Veteran (I hope he doesn’t mind that word) libertarian journalist and gay rights campaigner, Doug Ireland, published an article in Gay City News on Prime Minister Jaroslaw Kaczynski this week where he goes straight for the jugular:
Poland’s homophobic Prime Minister Jaroslaw Kaczynski — the identical twin brother of Polish President Lech Kaczynski—was outed as a homosexual in major Polish media last week…
Rzeczpolita [Rzeczpospolita?] published documents—some only recently declassified, and some that were leaked—from the files of the Polish Secret Service that discussed Prime Minister Kaczynski’s homosexuality. As part of an investigation, begun in 1992, of right-wing political parties that, the documents said, “could threaten democracy,” a Secret Service department then headed by Colonel Jan Lesiak reported, “It is advisable to establish if Jaroslaw Kaczynski remains in a long-term homosexual relationship and, if so, who his partner is.”
...Then, also last week, former President Lech Walesa repeated on Polish television a crack about the current prime minister’s homosexuality that he had made 13 years before—when, in an interview on the Polish public TV network TVP1, he had said that the Kaczynski twins had come to his birthday party, and that “Lech came with his wife and Jaroslaw came with his husband.”
The rumours about Jaroslaw’s sexuality have been around for along while, of course. But to put the current ‘outing’ in context, Kaczynski is the head of a government which has made some gross homophobic remarks since it came to power last November. His brother, President Lech Kaczynski, when mayor of Warsaw, banned a gay march and called gays ‘perverts’.
So the tactic of gay campaigners here has been to point to the hypocrisy of Kaczynski’s (alleged)...er...position.
When the political is reduced to the personal

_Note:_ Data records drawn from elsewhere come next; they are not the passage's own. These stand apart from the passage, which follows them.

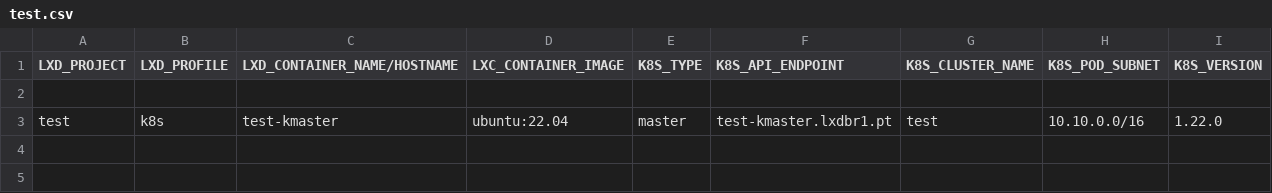
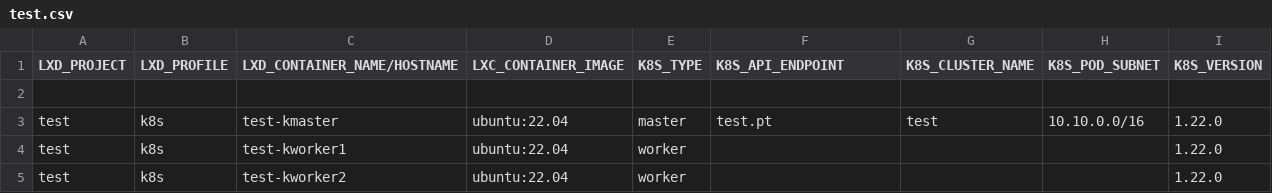
Before and after one commit to jomisica/lxd-kube, a CSV file: config/test.csv, drawn as a sheet.

Commit message:
up test bg

```diff
--- a/config/test.csv
+++ b/config/test.csv
@@ -2,2 +2,4 @@ LXD_PROJECT,LXD_PROFILE,LXD_CONTAINER_NAME/HOSTNAME,LXC_CONTAINER_IMAGE,K8S_TYPE
 
-test,k8s,test-kmaster, ubuntu:22.04,master,test-kmaster.lxdbr1.pt,test,10.10.0.0/16,1.22.0,
+test,k8s,test-kmaster, ubuntu:22.04,master,test.pt,test,10.10.0.0/16,1.22.0,
+test,k8s,test-kworker1, ubuntu:22.04,worker,,,,1.22.0,
+test,k8s,test-kworker2, ubuntu:22.04,worker,,,,1.22.0,
```
Also changed, not shown: 3 other files.
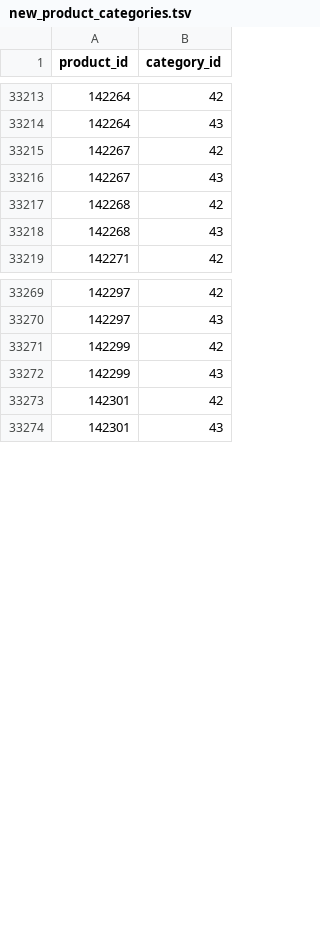
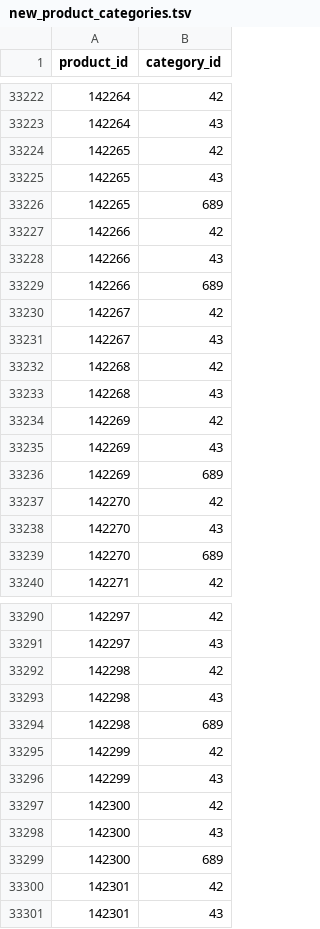
Before and after one commit to Volta-ge/reporting, a TSV file: volta-analytics-new-db/new_product_categories.tsv, drawn as a sheet; only a part is shown, gaps mark what is left out; the diff covers the shown part only.

```diff
--- a/volta-analytics-new-db/new_product_categories.tsv
+++ b/volta-analytics-new-db/new_product_categories.tsv
@@ -33214,2 +33223,8 @@ product_id	category_id
 142264	43
+142265	42
+142265	43
+142265	689
+142266	42
+142266	43
+142266	689
 142267	42
@@ -33218,2 +33233,8 @@ product_id	category_id
 142268	43
+142269	42
+142269	43
+142269	689
+142270	42
+142270	43
+142270	689
 142271	42
@@ -33270,4 +33291,10 @@ product_id	category_id
 142297	43
+142298	42
+142298	43
+142298	689
 142299	42
 142299	43
+142300	42
+142300	43
+142300	689
 142301	42
```
Also changed, not shown: 32 added rows elsewhere in this file, volta-analytics-new-db/new_daily_apps.tsv, volta-analytics-new-db/new_daily_seg.tsv, 8 other files.
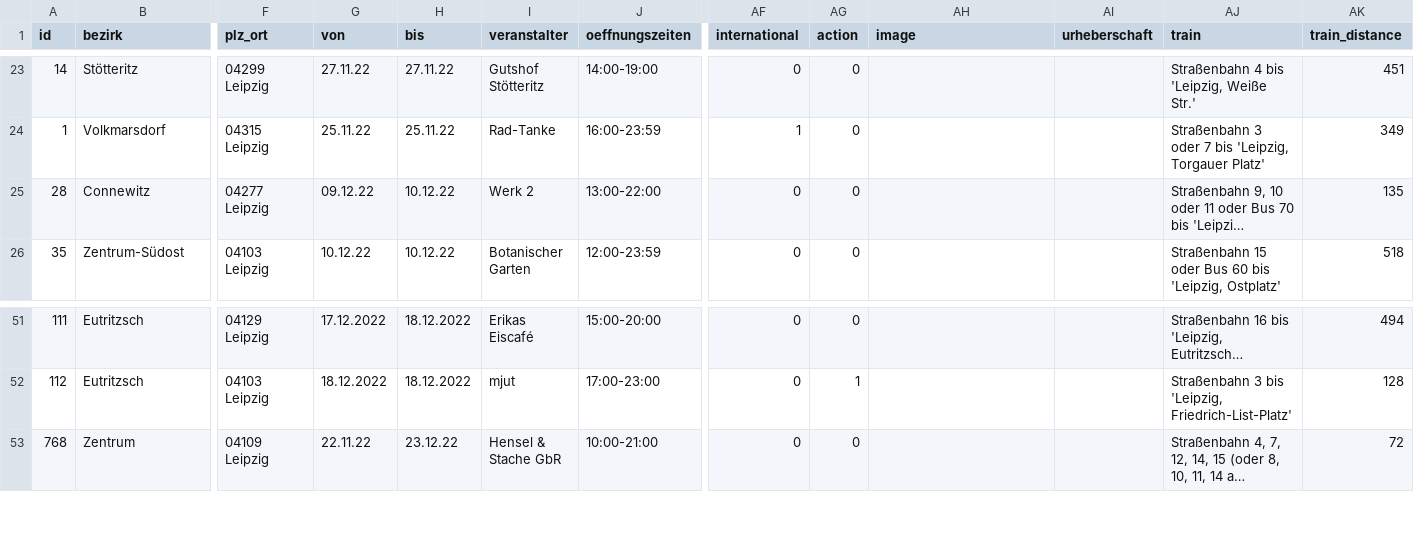
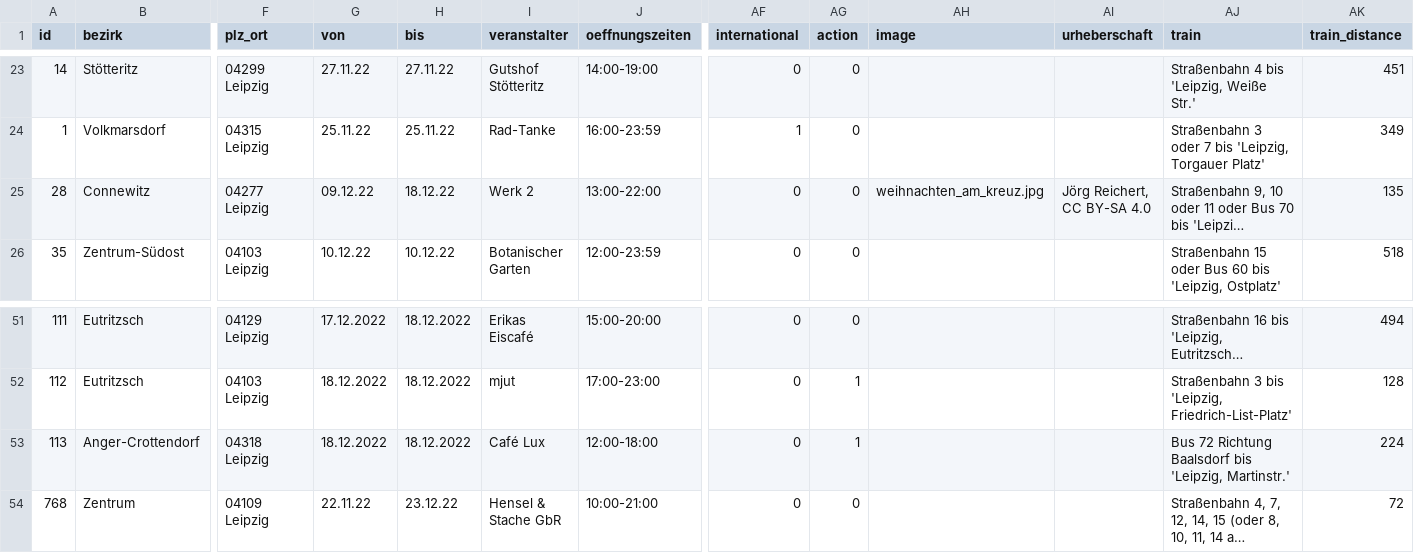
Before and after one commit to CodeforLeipzig/weihnachtsmarktkarte, a CSV file: public/markets.csv, drawn as a sheet; only a part is shown, gaps mark what is left out; long unchanged cells end in …; rows hold the shown columns only; the diff names each change by its address in the sheet, - before the commit and + after, or states it on an @@ line.

Commit message:
Add Café Lux + pic for Werk 2

```diff
--- a/public/markets.csv
+++ b/public/markets.csv
-H25 (bis): 10.12.22
+H25 (bis): 18.12.22
-AH25 (image): (empty)
+AH25 (image): weihnachten_am_kreuz.jpg
-AI25 (urheberschaft): (empty)
+AI25 (urheberschaft): Jörg Reichert, CC BY-SA 4.0
+row 53: 113 | Anger-Crottendorf | 04318 Leipzig | 18.12.2022 | 18.12.2022 | Café Lux | 12:00-18:00 | 0 | 1 |  |  | Bus 72 Richtung Baalsdorf bis 'Leipzig, Martinstr.' | 224
```
Also changed, not shown: 5 other files.
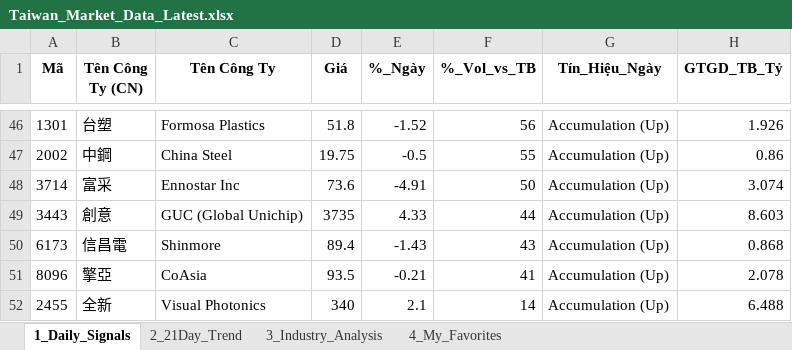
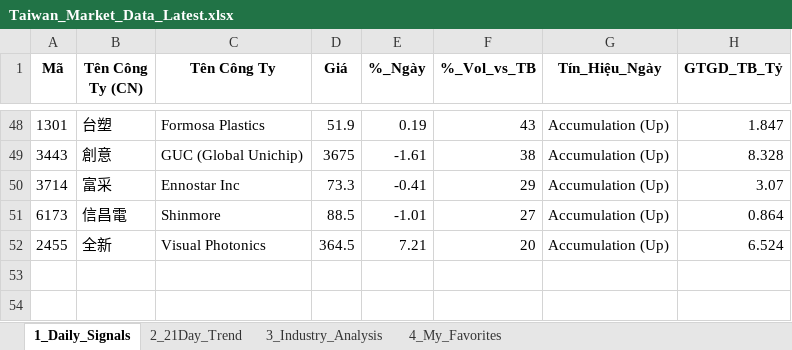
Before and after one commit to chipmoon/dashboard-tw, an Excel workbook: Taiwan_Market_Data_Latest.xlsx, sheet 1_Daily_Signals, drawn as a sheet; only a part is shown, gaps mark what is left out; values as stored, in another font and other column widths than the file's, no borders; removed rows and columns are numbered as before the commit, all else as after; the diff covers the shown part only; the diff names each change by its address in the sheet, - before the commit and + after, or states it on an @@ line.

```diff
--- a/Taiwan_Market_Data_Latest.xlsx (sheet 1_Daily_Signals)
+++ b/Taiwan_Market_Data_Latest.xlsx (sheet 1_Daily_Signals)
-D48 (Giá): 51.8
+D48 (Giá): 51.9
-E48 (%_Ngày): -1.52
+E48 (%_Ngày): 0.19
-F48 (%_Vol_vs_TB): 56
+F48 (%_Vol_vs_TB): 43
-H48 (GTGD_TB_Tỷ): 1.926
+H48 (GTGD_TB_Tỷ): 1.847
-row 47: 2002 | 中鋼 | China Steel | 19.75 | -0.5 | 55 | Accumulation (Up) | 0.86
-row 48: 3714 | 富采 | Ennostar Inc | 73.6 | -4.91 | 50 | Accumulation (Up) | 3.074
-D49 (Giá): 3735
+D49 (Giá): 3675
-E49 (%_Ngày): 4.33
+E49 (%_Ngày): -1.61
-F49 (%_Vol_vs_TB): 44
+F49 (%_Vol_vs_TB): 38
-H49 (GTGD_TB_Tỷ): 8.603
+H49 (GTGD_TB_Tỷ): 8.328
+row 50: 3714 | 富采 | Ennostar Inc | 73.3 | -0.41 | 29 | Accumulation (Up) | 3.07
-D51 (Giá): 89.4
+D51 (Giá): 88.5
-E51 (%_Ngày): -1.43
+E51 (%_Ngày): -1.01
-F51 (%_Vol_vs_TB): 43
+F51 (%_Vol_vs_TB): 27
-H51 (GTGD_TB_Tỷ): 0.868
+H51 (GTGD_TB_Tỷ): 0.864
-row 51: 8096 | 擎亞 | CoAsia | 93.5 | -0.21 | 41 | Accumulation (Up) | 2.078
-D52 (Giá): 340
+D52 (Giá): 364.5
-E52 (%_Ngày): 2.1
+E52 (%_Ngày): 7.21
-F52 (%_Vol_vs_TB): 14
+F52 (%_Vol_vs_TB): 20
-H52 (GTGD_TB_Tỷ): 6.488
+H52 (GTGD_TB_Tỷ): 6.524
```
Also changed, not shown: 31 added rows, 29 removed rows and 63 edited cells elsewhere in this sheet, sheet 2_21Day_Trend, sheet 3_Industry_Analysis, sheet 4_My_Favorites.
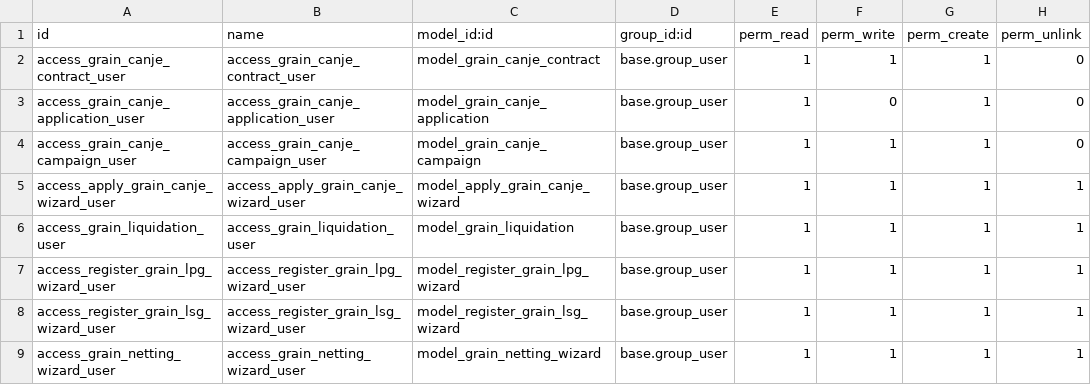
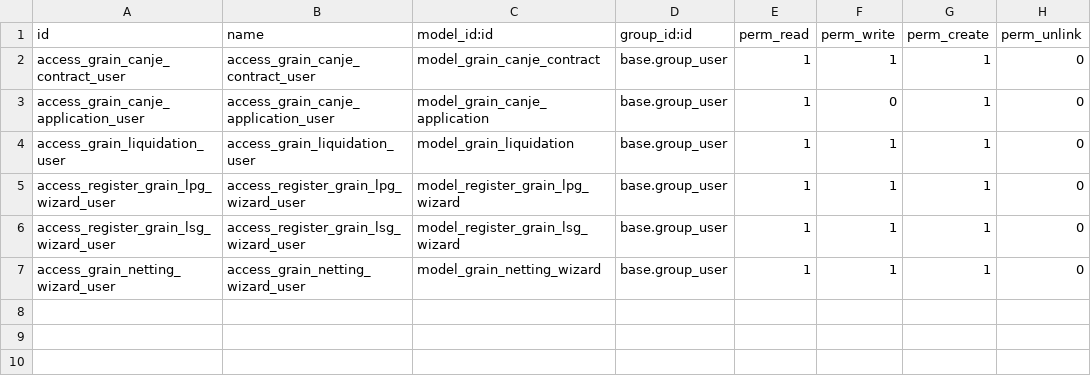
Before and after one commit to marcoshache/grain_canje_triangular, a CSV file: security/ir.model.access.csv, drawn as a sheet.

Commit message:
VAR A: secuencias propias LPG/LSG + fixes upgrade (access csv, netting wizard)

```diff
--- a/security/ir.model.access.csv
+++ b/security/ir.model.access.csv
@@ -3,7 +3,5 @@ access_grain_canje_contract_user,access_grain_canje_contract_user,model_grain_ca
 access_grain_canje_application_user,access_grain_canje_application_user,model_grain_canje_application,base.group_user,1,0,1,0
-access_grain_canje_campaign_user,access_grain_canje_campaign_user,model_grain_canje_campaign,base.group_user,1,1,1,0
-access_apply_grain_canje_wizard_user,access_apply_grain_canje_wizard_user,model_apply_grain_canje_wizard,base.group_user,1,1,1,1
-access_grain_liquidation_user,access_grain_liquidation_user,model_grain_liquidation,base.group_user,1,1,1,1
-access_register_grain_lpg_wizard_user,access_register_grain_lpg_wizard_user,model_register_grain_lpg_wizard,base.group_user,1,1,1,1
-access_register_grain_lsg_wizard_user,access_register_grain_lsg_wizard_user,model_register_grain_lsg_wizard,base.group_user,1,1,1,1
-access_grain_netting_wizard_user,access_grain_netting_wizard_user,model_grain_netting_wizard,base.group_user,1,1,1,1
+access_grain_liquidation_user,access_grain_liquidation_user,model_grain_liquidation,base.group_user,1,1,1,0
+access_register_grain_lpg_wizard_user,access_register_grain_lpg_wizard_user,model_register_grain_lpg_wizard,base.group_user,1,1,1,0
+access_register_grain_lsg_wizard_user,access_register_grain_lsg_wizard_user,model_register_grain_lsg_wizard,base.group_user,1,1,1,0
+access_grain_netting_wizard_user,access_grain_netting_wizard_user,model_grain_netting_wizard,base.group_user,1,1,1,0
```
Also changed, not shown: 12 other files.
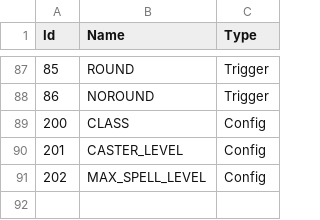
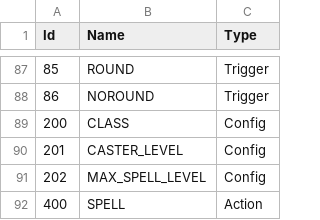
Before and after one commit to arnaudpourbaix/creature-editor, a CSV file: creature-editor-core/src/main/resources/db/csv/script/keyword.csv, drawn as a sheet; only a part is shown, gaps mark what is left out.

Commit message:
update spring boot version update database for action keyword entities remove unsused code

```diff
--- a/creature-editor-core/src/main/resources/db/csv/script/keyword.csv
+++ b/creature-editor-core/src/main/resources/db/csv/script/keyword.csv
@@ -91 +91,2 @@
 202;"MAX_SPELL_LEVEL";"Config"
+400;"SPELL";"Action"
```
Also changed, not shown: 19 other files.
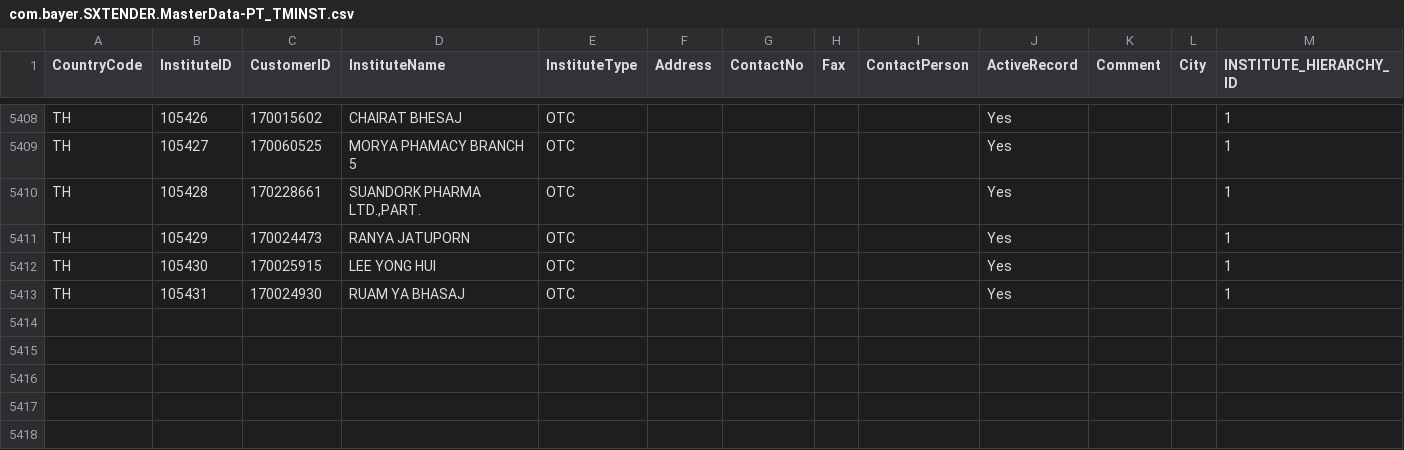
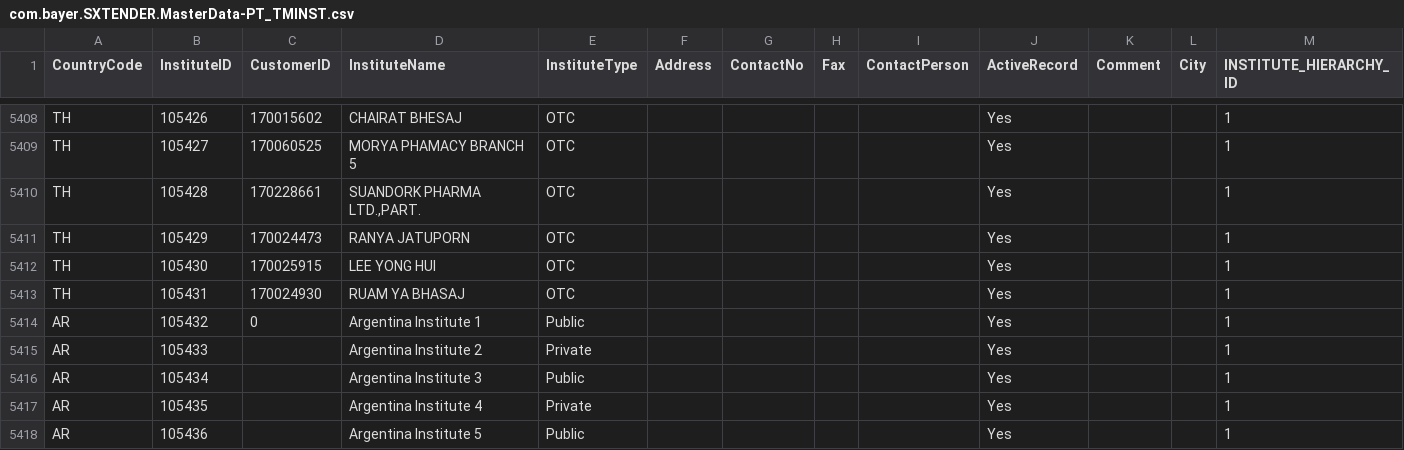
Before and after one commit to mandar-velankar/TNDR_FAST_BACKEND, a CSV file: db/csv/com.bayer.SXTENDER.MasterData-PT_TMINST.csv, drawn as a sheet; only a part is shown, gaps mark what is left out; the diff names each change by its address in the sheet, - before the commit and + after, or states it on an @@ line.

Commit message:
Master data for Argentina added

```diff
--- a/db/csv/com.bayer.SXTENDER.MasterData-PT_TMINST.csv
+++ b/db/csv/com.bayer.SXTENDER.MasterData-PT_TMINST.csv
+row 5414: AR | 105432 | 0 | Argentina Institute 1 | Public |  |  |  |  | Yes |  |  | 1
+row 5415: AR | 105433 |  | Argentina Institute 2 | Private |  |  |  |  | Yes |  |  | 1
+row 5416: AR | 105434 |  | Argentina Institute 3 | Public |  |  |  |  | Yes |  |  | 1
+row 5417: AR | 105435 |  | Argentina Institute 4 | Private |  |  |  |  | Yes |  |  | 1
+row 5418: AR | 105436 |  | Argentina Institute 5 | Public |  |  |  |  | Yes |  |  | 1
```
Also changed, not shown: db/csv/com.bayer.SXTENDER.MasterData-MASTER_COUNTRY_CHANNELS.csv.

I should be honest and say that in July this year Doug Ireland contacted me about the existence of the report by Colonel Jan Lesiak (which as I have showed in a previous post is mostly full of gossip got from reading magazine articles) and asked me how he could get hold of some translated extracts.
I told Doug then that Col Lesiak was a secret service agent during the very oppressive 1980s, when Solidarity leaders were being banged up by Stalinists, and that he was not a good source of information about prominent Solidarity activists like the Kaczynskis.
In fact, for various reasons I didn’t want to get involved in all this – largely on the principle that raking up details of the personal lives of politicians – even hypocritical ones – was not the best way to win political arguments.
But Doug Ireland has contacts with the anti-homophobia movement here and they have been feeding him lots of gossip about the private lives of Polish conservative politicians.
For instance, in the article in Gay City News Doug Ireland quotes gay journalist Michal Rolecki as saying: “…everyone knows that the president and the home secretary regularly visit female brothels.”
Blimey! Does everyone know that? I didn’t, neither does anyone else I have asked about it. Does the president of Poland really sneak into brothels for a quick one now and again? I doubt it.
But as Rolecki says “…you must bear in mind that sex still remains a considerable taboo in Catholic Poland. Some three-quarters of Poles say that that sexuality is a private thing not to be discussed in public. For example, we have never had a sex scandal related to government…”
Actually, there was an expose of the sex lives of Polish politicians published in a book by a journalist who got to sleep with many of them, Anastazja Potocka. The revelations were published about the same time as the initial ‘outing’ of Kaczynski by Walesa. In fact, many think that she was working with Col. Lesiak.
But generally the private lives of politicians are left out of the newspapers. And that is not a particularly Polish, or Catholic thing: in fact most European countries are not like the US, (or the UK, for that matter). There is a separation between public and private.
In the US ‘political arguments’ commonly end up revolving around the grubby activities of drunks like Foley – which of course, is not really a political issue at all.
I do understand that gays and lesbians are using the alleged ‘outing’ of Jaroslaw Kaczynski to bash the government with the same weapon that the government has been bashing them with.
But the best way to challenge homophobia is to restrict the argument to political principles. Gays have as much right to live as they want as heterosexuals do. The issue is about equality and human rights, not what politicians get up to, or don’t get up to, in the privacy of their own bedrooms – or wherever.
Let’s stick to politics and kick the personal out of the political. Otherwise the argument comes down to the behaviour of politicians, and not the principles of Politics.